From the early 1960s many Makonde farmers in northern Mozambique took up woodcarving to sell and supplement their incomes; this was encouraged by the FRELIMO liberation movement, which organized cooperative marketing of these carvings in Tanzania. Of course, the modern Makonde woodcarving tradition goes back well before the war of liberation, but the war and its aftermath served as a genuine impetus. The style of the figures also changed, going from the earlier naturalistic rather benign figures to more distorted, satirical or somber depictions. The so-called ujamaa sculptures (or in Portuguese "unidade de povo") date from the days of the liberation struggle.
The shetani sculptures from Mozambique differed from those in Tanzania; the latter were more sexually explicit and grotesque, being solely for the foreign tourist market. Stephen sees the more "puritanical" shetani of FRELIMO carvers as a direct result of FRELIMO's position against all forms of sexism and racism. The FRELIMO philosophy also mitigated or "tamed" the influence of the male masquerade mapico (mapiko), which came to be seen as essentially oppressive to women. The mapico was "liberated" and became a cultural symbol for Mozambique; it is danced on national days and has even appeared on a postage stamp.
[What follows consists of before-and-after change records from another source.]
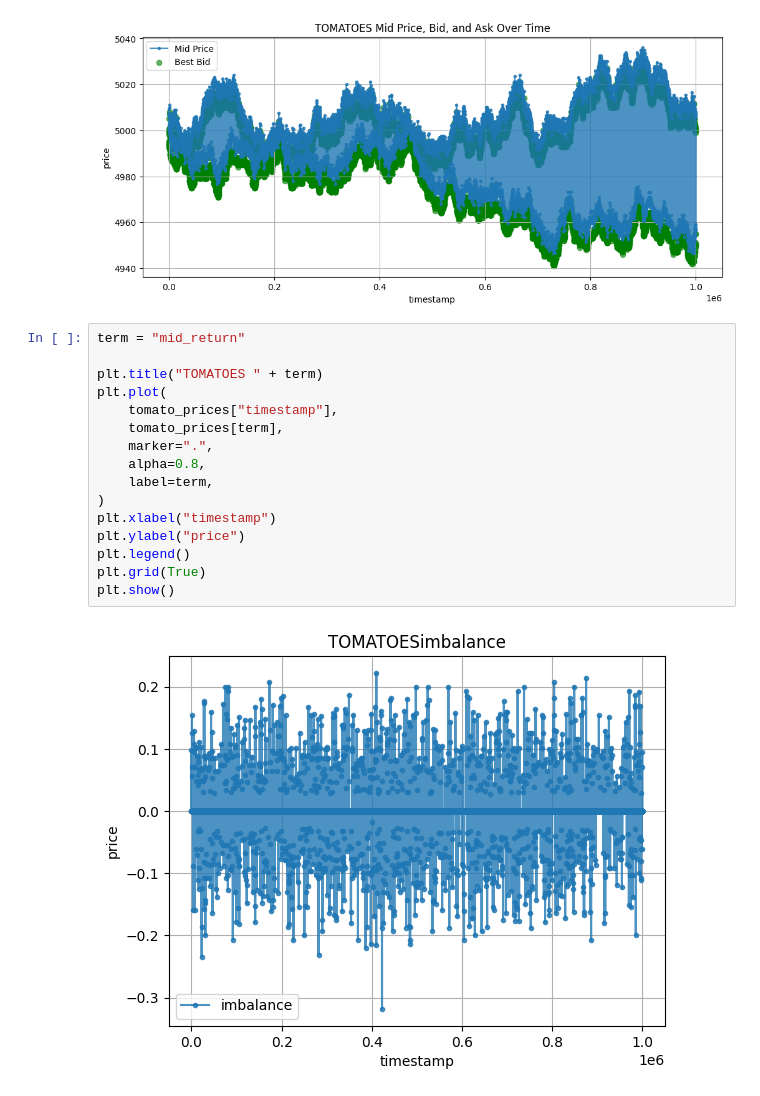
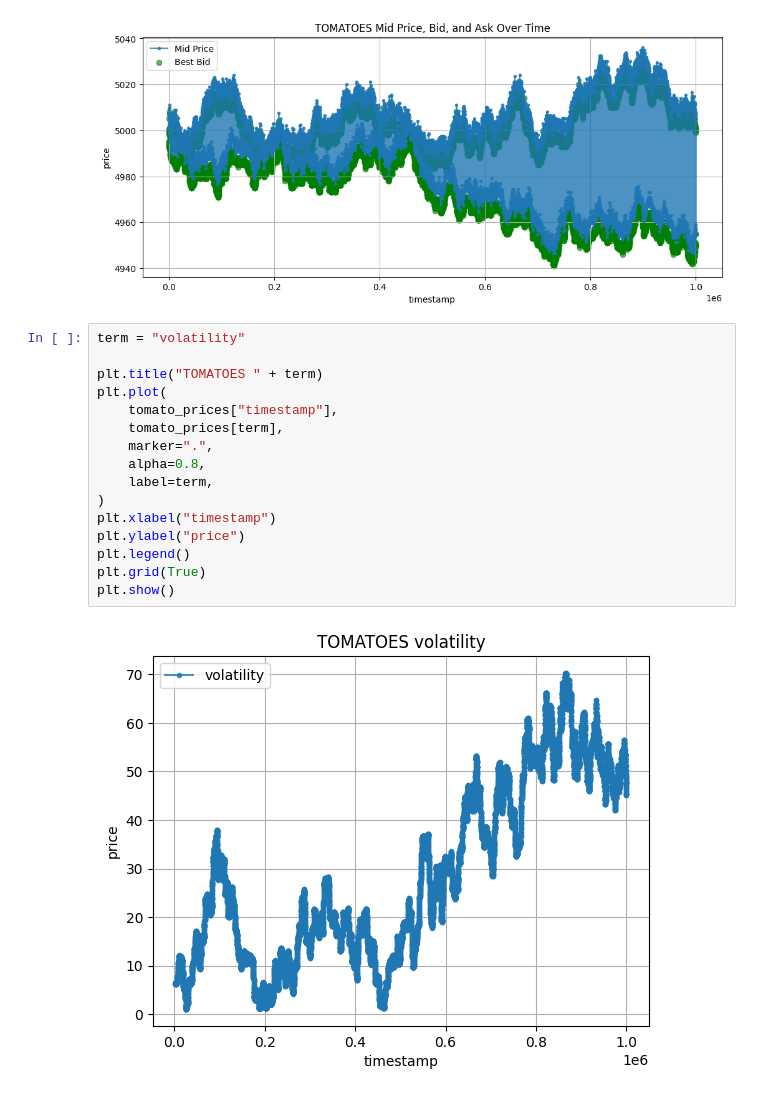
Before and after one commit to dzhan111/imc-prosperity, a Jupyter notebook: tomatoes.ipynb, the cells around one changed output. Cells and saved outputs as stored; diff of their text form.

```diff
--- a/tomatoes.ipynb
+++ b/tomatoes.ipynb
@@ -160,20 +160,20 @@ plt.show()
 # %% [output]
 [figure]
 # %%
-term = "mid_return"
+term = "volatility"
 
 plt.title("TOMATOES " + term)
 plt.plot(
     tomato_prices["timestamp"],
     tomato_prices[term],
     marker=".",
     alpha=0.8,
     label=term,
 )
 plt.xlabel("timestamp")
 plt.ylabel("price")
 plt.legend()
 plt.grid(True)
 plt.show()
 # %% [output]
-[figure, old version]
+[figure, new version]
```
Also changed, not shown: 57 other files.
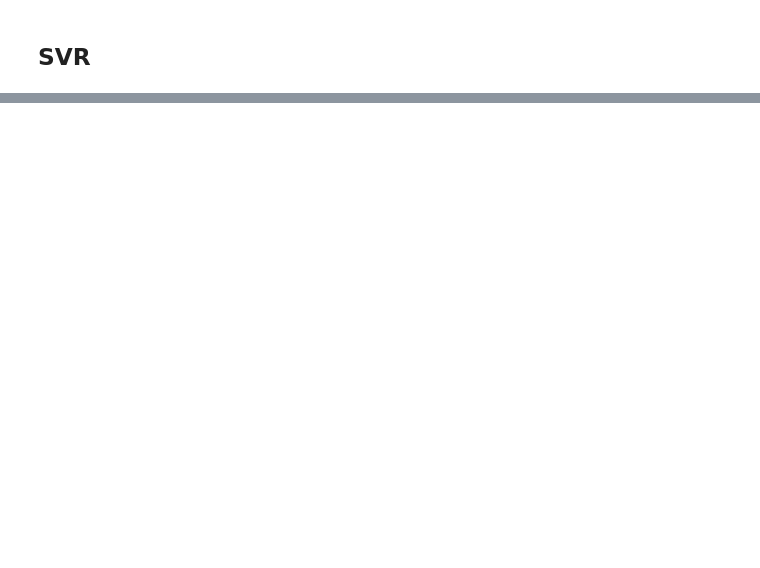
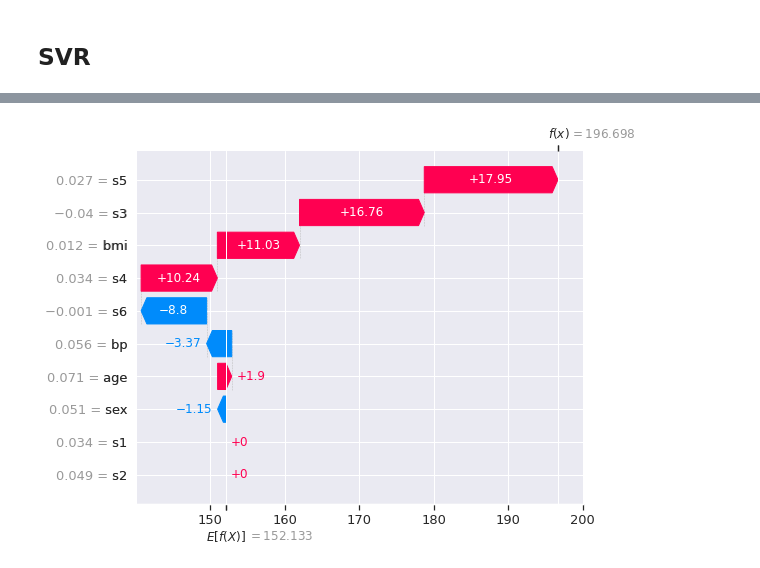
Before and after one commit to augustomaillo/cdaf-performance-influences, a Jupyter notebook: Pipeline.ipynb, the cells around one changed output, grey strips where cells are left out. Drawn from its saved outputs; the diff is of its cells as text; code cells hidden in the pictures; blank space fills up the shorter version.

```diff
--- a/Pipeline.ipynb
+++ b/Pipeline.ipynb
@@ -342,0 +444,15 @@ print("Best R2: %.3f" % best_score)
+# %%
+class WaterfallData():
+    def __init__ (self, shap_test, index):
+        self.values = shap_test[index].values
+        self.base_values = shap_test[index].base_values[0]
+        self.data = shap_test[index].data
+        self.feature_names = shap_test.feature_names
+        self.display_data = None
+
+def plot_player(shap_values, index):
+    shap.plots.waterfall(WaterfallData(shap_values, index))
+# %%
+plot_player(shap_values, 0)
+# %% [output]
+[figure, added]
```
Also changed, not shown: parts of 19 cells of this notebook.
Stout, J. Anthony. Modern Makonde sculpture / foreword by Elimo Njau. Nairobi: Kibo Art Gallery Publications, 1966. xviii, 121pp. illus., map, notes, bibliog. NB1097.A35S8 AFA. OCLC 1020281.
A pioneering book on Makonde sculpture, originally intended to accompany a 1965 exhibition in Kilimanjaro, Tanzania, Modern Makonde sculpture documents the collection of Anthony Stout, acquired between 1958 and 1965 in Dar es Salaam and Nairobi. In his essay Stout dwells at length on the economics of Makonde sculpture and the market relationships of the sculptors and middlemen, already a concern in 1966. He provides long descriptive captions for the sculptures illustrated. Multiple views and detail photographs are included. Stout concludes with an essay on "Sculpture suggestive of magic practices and the ritual use of drugs." Looking back at these Makonde sculptures of thirty-odd years ago offers an instructive baseline from which to assess subsequent developments.
Wooden sculpture from East Africa from the Malde collection; [exhibition held at the Museum of Modern Art, Oxford, 2 April-21 May 1989] / foreword by David Elliott. Oxford: Museum of Modern Art, 1989. 48pp. illus., map, bibliog. qNB1097.A35W88 1989 AFA. OCLC 19864947.
This exhibition and its catalog are important for three reasons. One, the venue of the exhibition itself at the Museum of Modern Art in Oxford marks the first time Makonde art has been shown (in Britain) as contemporary art in a museum devoted to modern art. Secondly, it is a collection assembled by a couple living in Tanzania, who knew many of the artists and who were collecting actively from 1942 until 1968; so it reflects a particular historical period before the great commercialization of Makonde art. Thirdly, the exhibition and catalog, particularly the essays by Coote and Stephen, raise a number of important issues about perceptions, preconceptions, ethnocentricism and about art and politics. This exhibition also sparked a lively debate in the art press. See Chambers, Coote, and Elliott, above.